I just read my History of Driftmoon Development written in 2009. It's mostly a history of a project called Cormoon, a game that never was. The easiest way to describe what Cormoon was going to be back in 2005 is to have a look at Terraria. Me and Michael AKA Quanrian (Thank you for the work we did together, Michael!). The same excellent team as we had with Notrium, a game that probably had millions of players at its prime. I blame the Sun. Being online at the same time is a must in a tightly knitted team, and being separated by night and day didn't help much. It was a hard decision to stop the Cormoon project, but the truth is that it would never have become a reality, no matter how long we would have worked on it. Cormoon was the classic story of failed communications, stupid planning, unrealistic expectations, and of course, a story of boy meets girl.

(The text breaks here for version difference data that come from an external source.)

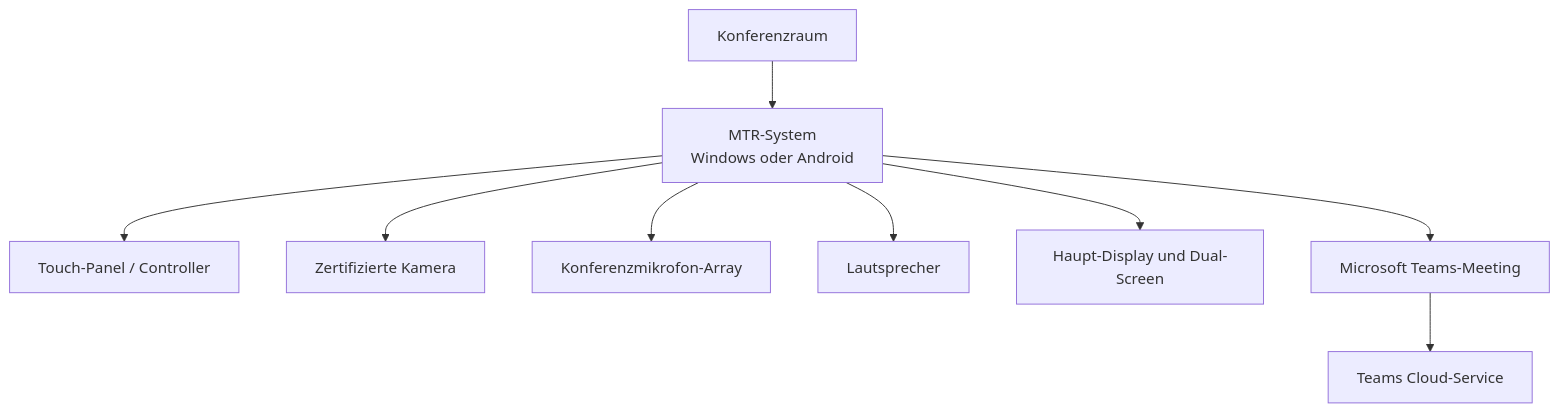
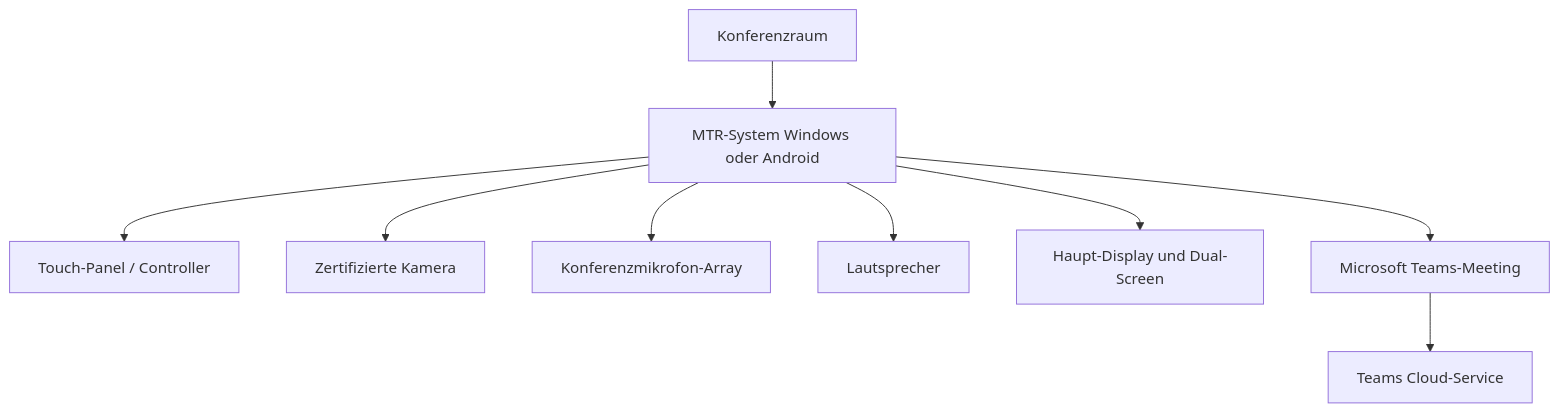
Before and after one commit to SoniiiT/notes-n-docs: the first of 2 diagrams in Microsoft 365/Teams/Teams Rooms.md, drawn with Mermaid. The commit also changed other lines of this file and 124 other files, not shown here.

First line of the commit message:
fix: Entferne \n aus allen Mermaid-Diagrammen (125 Dateien)

````diff
--- a/Microsoft 365/Teams/Teams Rooms.md
+++ b/Microsoft 365/Teams/Teams Rooms.md
@@ -33,11 +33,11 @@
 ```mermaid
 graph TD
-    ROOM[Konferenzraum] --> MTR[MTR-System\nWindows oder Android]
+    ROOM[Konferenzraum] --> MTR[MTR-System Windows oder Android]
     MTR --> CTRL[Touch-Panel / Controller]
     MTR --> CAM[Zertifizierte Kamera]
     MTR --> MIC[Konferenzmikrofon-Array]
     MTR --> SPK[Lautsprecher]
     MTR --> DISPLAY[Haupt-Display und Dual-Screen]
     MTR --> TEAMS[Microsoft Teams-Meeting]
     TEAMS --> CLOUD[Teams Cloud-Service]
 ```
````
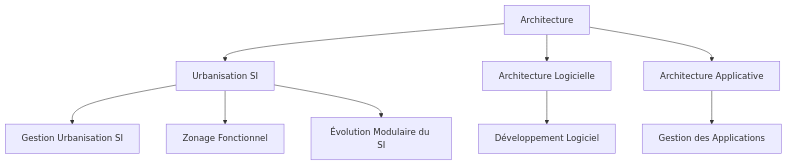
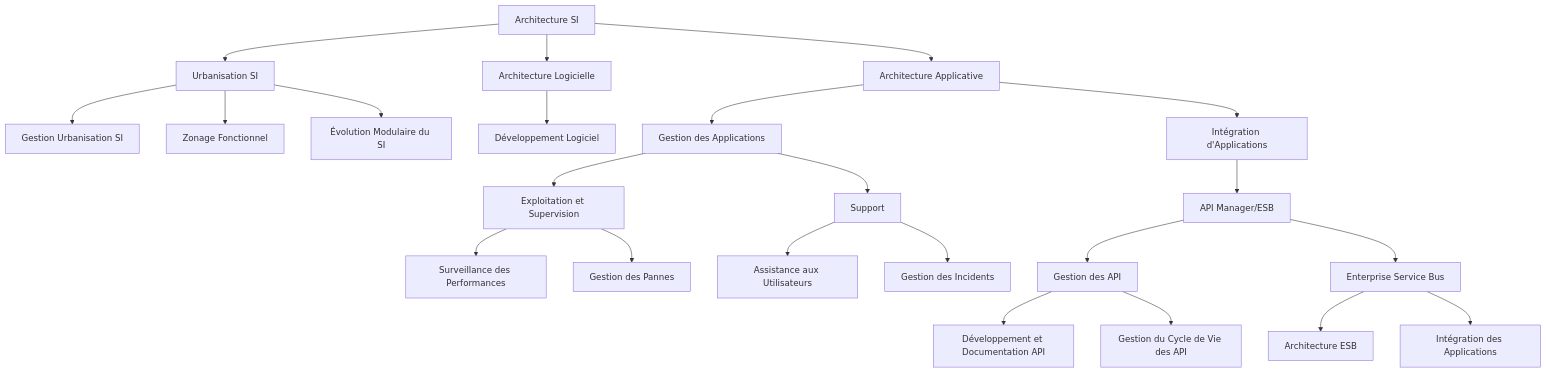
One commit to sanogotech/preparationCertificationCCNA changed the second of 6 diagrams in MetiersArchitectesSI/SchemaArchitectureSystemeInformation.md. Above: the diagram before and after it, drawn with Mermaid. The commit also changed other lines of this file, not shown here.

````diff
--- a/MetiersArchitectesSI/SchemaArchitectureSystemeInformation.md
+++ b/MetiersArchitectesSI/SchemaArchitectureSystemeInformation.md
@@ -117,17 +109,43 @@
 ```mermaid
 graph TD
-    B[Architecture] --> B1[Urbanisation SI]
+    B[Architecture SI] --> B1[Urbanisation SI]
     B --> B2[Architecture Logicielle]
     B --> B3[Architecture Applicative]
 
     %% Urbanisation SI
     B1 --> B1a[Gestion Urbanisation SI]
     B1 --> B1b[Zonage Fonctionnel]
     B1 --> B1c[Évolution Modulaire du SI]
 
     %% Architecture Logicielle
     B2 --> B2a[Développement Logiciel]
 
     %% Architecture Applicative
     B3 --> B3a[Gestion des Applications]
+    B3 --> B3b[Intégration d'Applications]
+
+    %% Gestion des Applications
+    B3a --> B3a1[Exploitation et Supervision]
+    B3a --> B3a2[Support]
+
+    %% Exploitation et Supervision
+    B3a1 --> B3a1a[Surveillance des Performances]
+    B3a1 --> B3a1b[Gestion des Pannes]
+
+    %% Support
+    B3a2 --> B3a2a[Assistance aux Utilisateurs]
+    B3a2 --> B3a2b[Gestion des Incidents]
+
+    %% Intégration d'Applications
+    B3b --> H[API Manager/ESB]
+    H --> H1[Gestion des API]
+    H --> H2[Enterprise Service Bus]
+
+    %% Gestion des API
+    H1 --> H1a[Développement et Documentation API]
+    H1 --> H1b[Gestion du Cycle de Vie des API]
+
+    %% Enterprise Service Bus
+    H2 --> H2a[Architecture ESB]
+    H2 --> H2b[Intégration des Applications]
 ```
````
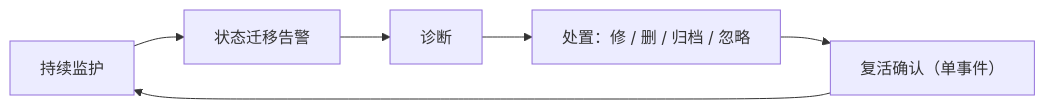
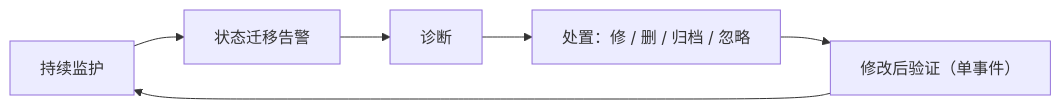
Before and after one commit to jieen1/flatline: the first of 3 diagrams in docs/flatline-system-design-v0_4.md, drawn with Mermaid. The commit also changed other lines of this file and 77 other files, not shown here.

````diff
--- a/docs/flatline-system-design-v0_4.md
+++ b/docs/flatline-system-design-v0_4.md
@@ -35,8 +35,8 @@
 ```mermaid
 flowchart LR
     W[持续监护] --> A[状态迁移告警]
     A --> D[诊断]
     D --> P[处置：修 / 删 / 归档 / 忽略]
-    P --> R[复活确认（单事件）]
+    P --> R[修改后验证（单事件）]
     R --> W
 ```
````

But you don't stop a game project if you don't have a new one in your mind! In spring 2009 the Cormoon codebase turned into the Driftmoon codebase. This is what Driftmoon looked like in 2009. Did I have a real plan? No, not a real one. I just had an idea of making an RPG in the spirit of Ultima VII. Did I have a plot written down? No, I thought I'd make it up as I went along. Never make that mistake. It's fine to prototype and test game ideas, especially for a genre that isn't as story-heavy as role playing games. But a role playing game is all about the content, it's all about making the player believe he or she is in another world, and to take him/her on a fantastic adventure. And you can't do that without being absolutely sure what your story is about.
My lovely wife Anne joined me in developing Driftmoon, and by the end of 2009 we already had a demo available. We were planning on releasing the game soon(ish). But we still didn't have a definite idea of who the main villain actually was, who the player was, or even how the game would start. We took over a year of refining the plot, but it didn't get much further. The story we had going at first just wasn't interesting enough to convince us, and I was devastated... If I could go back to those days, I would say to myself: Get your story together!
Fortunately some very important people liked my work, and I received the 50 000€ Sammon Tekijät Award for making such excellent games. Can you guess what we invested the award money in? Developing Driftmoon, of course!
Then one evening, after countless hours of juggling different ideas (when we get going, Anne and I are real idea machines), and even praying about it, the perfect story came to us! It was exhilarating! We immediately started fitting the story into Driftmoon. In a very real sense, about two years ago, we decided to remake the game. But this time we had a story we could both stick to 100%, and it wasn't just any story, it was the perfect story!
Now we had a story worth writing home to your mom about, and we only needed to make a fantastic role playing game that tells the story. I keep telling people that making the game is the easy part, figuring out which game you should be making is the hard part! We kept releasing version after version with new levels, more content. And finally we started getting the kind of results we wanted to hear, people telling us of their own free will how much they enjoyed the game, some people even told us that playing Driftmoon cheered them enough to get through very difficult times. You can't beat the feeling of hearing that your game made a real difference to someone.
By the end of 2012 we had completed the plot, and were getting ready to release the game as soon as possible. But we had a strange problem. A problem of viewpoint. By now we were getting two kinds of feedback, others who loved the game and proudly told us so, and others who kindly mentioned that they were getting vertigo just by looking at the screenshots. It's not always easy to tell people what they really need to hear, and the people who told us about the viewing angle are to be thanked two times over. After finally realizing how many people truly had a real problem with the fully top-down viewpoint, it took us one more month to make it possible to tilt the camera. (Mind you, if you're one of those people who really liked Driftmoon better top-down, you can easily make it happen by pressing Page Up!)
And now Driftmoon is finally complete! It's been a long and eventful journey, with plenty of ups and downs, though gladly we've mostly had fun! We've finally arrived at a game that we can proudly call our own. And what's best, I now share a common hobby with my wife (without whom Driftmoon never could have been)!
Finally, here's a big hug to everyone who has ever helped us, be it by writing about Driftmoon, voting for us at Greenlight, sending us feedback on the game, or just telling your friends! It really means the world to us, and we sincerely hope that we've lived up to your expectations.
Ps. A friendly player called Morgan just put together a Facebook Fan page for Driftmoon.blog comments powered by Disqus